Seeing as American Homes 4 Rent (NYSE:AMH) has witnessed falling interest from the smart money, it’s safe to say that there was a specific group of hedge funds that elected to cut their full holdings in the third quarter. At the top of the heap, Jeffrey Furber’s AEW Capital Management sold off the biggest position of the “upper crust” of funds followed by Insider Monkey, valued at about $56.7 million in stock. Dmitry Balyasny’s fund, Balyasny Asset Management, also said goodbye to its stock, about $25.1 million worth. These moves are interesting, as total hedge fund interest fell by 2 funds in the third quarter.
Let’s now take a look at hedge fund activity in other stocks – not necessarily in the same industry as American Homes 4 Rent (NYSE:AMH) but similarly valued. These stocks are Apartment Investment and Management Co. (NYSE:AIV), Post Holdings Inc (NYSE:POST), DXC Technology Company (NYSE:DXC), and Assurant, Inc. (NYSE:AIZ). This group of stocks’ market values resemble AMH’s market value.
|Ticker||No of HFs with positions||Total Value of HF Positions (x1000)||Change in HF Position|
View table here if you experience formatting issues.
As you can see these stocks had an average of 28.25 hedge funds with bullish positions and the average amount invested in these stocks was $1044 million. That figure was $432 million in AMH’s case. DXC Technology Company (NYSE:DXC) is the most popular stock in this table. On the other hand Apartment Investment and Management Co. (NYSE:AIV) is the least popular one with only 24 bullish hedge fund positions. Compared to these stocks American Homes 4 Rent (NYSE:AMH) is even less popular than AIV. Hedge funds dodged a bullet by taking a bearish stance towards AMH. Our calculations showed that the top 20 most popular hedge fund stocks returned 37.4% in 2019 through the end of November and outperformed the S&P 500 ETF (SPY) by 9.9 percentage points. Unfortunately AMH wasn’t nearly as popular as these 20 stocks (hedge fund sentiment was very bearish); AMH investors were disappointed as the stock returned 3.2% during the fourth quarter (through the end of November) and underperformed the market. If you are interested in investing in large cap stocks with huge upside potential, you should check out the top 20 most popular stocks among hedge funds as 70 percent of these stocks already outperformed the market so far in Q4.

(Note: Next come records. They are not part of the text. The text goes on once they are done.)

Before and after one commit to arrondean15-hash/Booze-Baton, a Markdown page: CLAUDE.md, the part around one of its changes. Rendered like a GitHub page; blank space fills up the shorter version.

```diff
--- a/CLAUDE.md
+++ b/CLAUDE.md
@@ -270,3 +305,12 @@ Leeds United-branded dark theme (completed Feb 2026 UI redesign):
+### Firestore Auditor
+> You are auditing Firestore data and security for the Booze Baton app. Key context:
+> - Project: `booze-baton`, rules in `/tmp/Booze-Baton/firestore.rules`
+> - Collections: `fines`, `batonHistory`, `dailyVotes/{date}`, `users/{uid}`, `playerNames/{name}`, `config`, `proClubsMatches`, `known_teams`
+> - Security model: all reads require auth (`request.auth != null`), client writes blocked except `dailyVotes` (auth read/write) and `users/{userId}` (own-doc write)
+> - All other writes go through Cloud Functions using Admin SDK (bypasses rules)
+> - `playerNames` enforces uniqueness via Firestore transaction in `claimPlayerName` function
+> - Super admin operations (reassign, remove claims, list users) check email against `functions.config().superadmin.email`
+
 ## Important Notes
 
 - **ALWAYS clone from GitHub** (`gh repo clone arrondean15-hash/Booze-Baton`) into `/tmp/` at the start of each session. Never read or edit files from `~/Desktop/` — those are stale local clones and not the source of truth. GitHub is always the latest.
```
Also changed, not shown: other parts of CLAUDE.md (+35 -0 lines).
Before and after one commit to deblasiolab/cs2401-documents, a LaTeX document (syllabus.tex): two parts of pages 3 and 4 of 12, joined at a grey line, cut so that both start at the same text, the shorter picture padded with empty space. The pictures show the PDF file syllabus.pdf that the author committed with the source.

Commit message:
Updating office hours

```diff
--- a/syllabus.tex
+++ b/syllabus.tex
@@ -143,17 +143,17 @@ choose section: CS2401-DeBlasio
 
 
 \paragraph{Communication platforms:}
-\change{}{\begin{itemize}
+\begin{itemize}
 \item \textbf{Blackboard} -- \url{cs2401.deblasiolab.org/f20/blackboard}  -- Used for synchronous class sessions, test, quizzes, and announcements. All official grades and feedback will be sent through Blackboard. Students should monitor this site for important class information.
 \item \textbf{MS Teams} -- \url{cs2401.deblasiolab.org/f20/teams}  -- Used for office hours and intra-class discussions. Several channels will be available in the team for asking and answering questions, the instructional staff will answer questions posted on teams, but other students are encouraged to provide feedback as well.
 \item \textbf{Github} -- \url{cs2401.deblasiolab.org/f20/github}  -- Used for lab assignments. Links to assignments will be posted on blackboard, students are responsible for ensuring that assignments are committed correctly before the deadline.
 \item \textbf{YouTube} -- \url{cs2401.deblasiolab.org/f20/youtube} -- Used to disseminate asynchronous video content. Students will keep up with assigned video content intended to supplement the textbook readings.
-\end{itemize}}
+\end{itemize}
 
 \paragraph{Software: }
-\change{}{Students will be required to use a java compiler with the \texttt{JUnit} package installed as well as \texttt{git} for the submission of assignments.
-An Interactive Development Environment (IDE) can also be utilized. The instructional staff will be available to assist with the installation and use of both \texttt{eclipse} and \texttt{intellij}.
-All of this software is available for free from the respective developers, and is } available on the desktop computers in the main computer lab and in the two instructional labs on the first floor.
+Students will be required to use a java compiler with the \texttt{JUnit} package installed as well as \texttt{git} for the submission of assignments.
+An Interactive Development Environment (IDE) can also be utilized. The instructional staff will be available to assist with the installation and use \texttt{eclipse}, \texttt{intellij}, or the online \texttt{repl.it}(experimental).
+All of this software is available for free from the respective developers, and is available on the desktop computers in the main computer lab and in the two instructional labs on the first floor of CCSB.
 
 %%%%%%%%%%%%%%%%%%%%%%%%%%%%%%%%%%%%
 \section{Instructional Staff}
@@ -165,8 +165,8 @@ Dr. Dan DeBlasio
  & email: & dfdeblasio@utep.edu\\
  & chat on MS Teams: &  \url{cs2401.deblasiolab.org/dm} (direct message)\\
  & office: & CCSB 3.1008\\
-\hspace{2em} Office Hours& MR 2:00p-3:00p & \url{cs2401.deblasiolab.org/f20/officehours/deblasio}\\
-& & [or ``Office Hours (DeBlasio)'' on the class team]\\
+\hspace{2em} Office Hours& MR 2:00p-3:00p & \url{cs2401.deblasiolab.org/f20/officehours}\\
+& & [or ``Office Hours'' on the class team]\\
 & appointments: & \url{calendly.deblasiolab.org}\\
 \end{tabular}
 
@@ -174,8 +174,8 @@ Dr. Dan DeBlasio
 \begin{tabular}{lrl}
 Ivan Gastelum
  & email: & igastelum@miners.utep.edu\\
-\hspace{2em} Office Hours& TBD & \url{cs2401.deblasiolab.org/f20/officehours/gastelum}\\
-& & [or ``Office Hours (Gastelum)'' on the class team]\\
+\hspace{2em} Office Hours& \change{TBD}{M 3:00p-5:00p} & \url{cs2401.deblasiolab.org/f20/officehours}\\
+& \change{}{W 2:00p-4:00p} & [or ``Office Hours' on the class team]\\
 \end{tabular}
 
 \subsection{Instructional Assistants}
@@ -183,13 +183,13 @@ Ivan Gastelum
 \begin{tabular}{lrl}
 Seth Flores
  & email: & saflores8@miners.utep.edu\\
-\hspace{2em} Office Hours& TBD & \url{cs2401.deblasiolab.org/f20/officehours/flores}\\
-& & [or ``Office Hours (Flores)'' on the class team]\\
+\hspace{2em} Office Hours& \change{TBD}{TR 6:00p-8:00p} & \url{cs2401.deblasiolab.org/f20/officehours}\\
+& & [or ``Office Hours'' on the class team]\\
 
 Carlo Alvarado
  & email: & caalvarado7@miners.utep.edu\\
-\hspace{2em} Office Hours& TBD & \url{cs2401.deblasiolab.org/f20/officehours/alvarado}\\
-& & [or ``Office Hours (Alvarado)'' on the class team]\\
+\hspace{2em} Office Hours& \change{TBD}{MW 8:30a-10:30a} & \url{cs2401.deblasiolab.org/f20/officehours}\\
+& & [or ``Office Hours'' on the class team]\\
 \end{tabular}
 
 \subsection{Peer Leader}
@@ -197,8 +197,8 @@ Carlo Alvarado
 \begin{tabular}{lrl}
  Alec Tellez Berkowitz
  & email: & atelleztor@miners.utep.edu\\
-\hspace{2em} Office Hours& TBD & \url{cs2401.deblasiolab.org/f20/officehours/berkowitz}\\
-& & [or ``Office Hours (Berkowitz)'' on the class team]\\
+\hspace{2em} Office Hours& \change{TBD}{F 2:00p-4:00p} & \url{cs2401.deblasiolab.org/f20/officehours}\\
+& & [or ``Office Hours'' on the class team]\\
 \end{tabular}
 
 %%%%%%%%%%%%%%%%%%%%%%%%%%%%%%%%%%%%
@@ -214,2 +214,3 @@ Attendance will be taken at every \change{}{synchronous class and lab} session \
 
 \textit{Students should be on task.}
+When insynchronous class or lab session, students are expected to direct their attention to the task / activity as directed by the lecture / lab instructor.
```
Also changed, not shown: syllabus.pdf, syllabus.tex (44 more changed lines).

Disclosure: None. This article was originally published at Insider Monkey.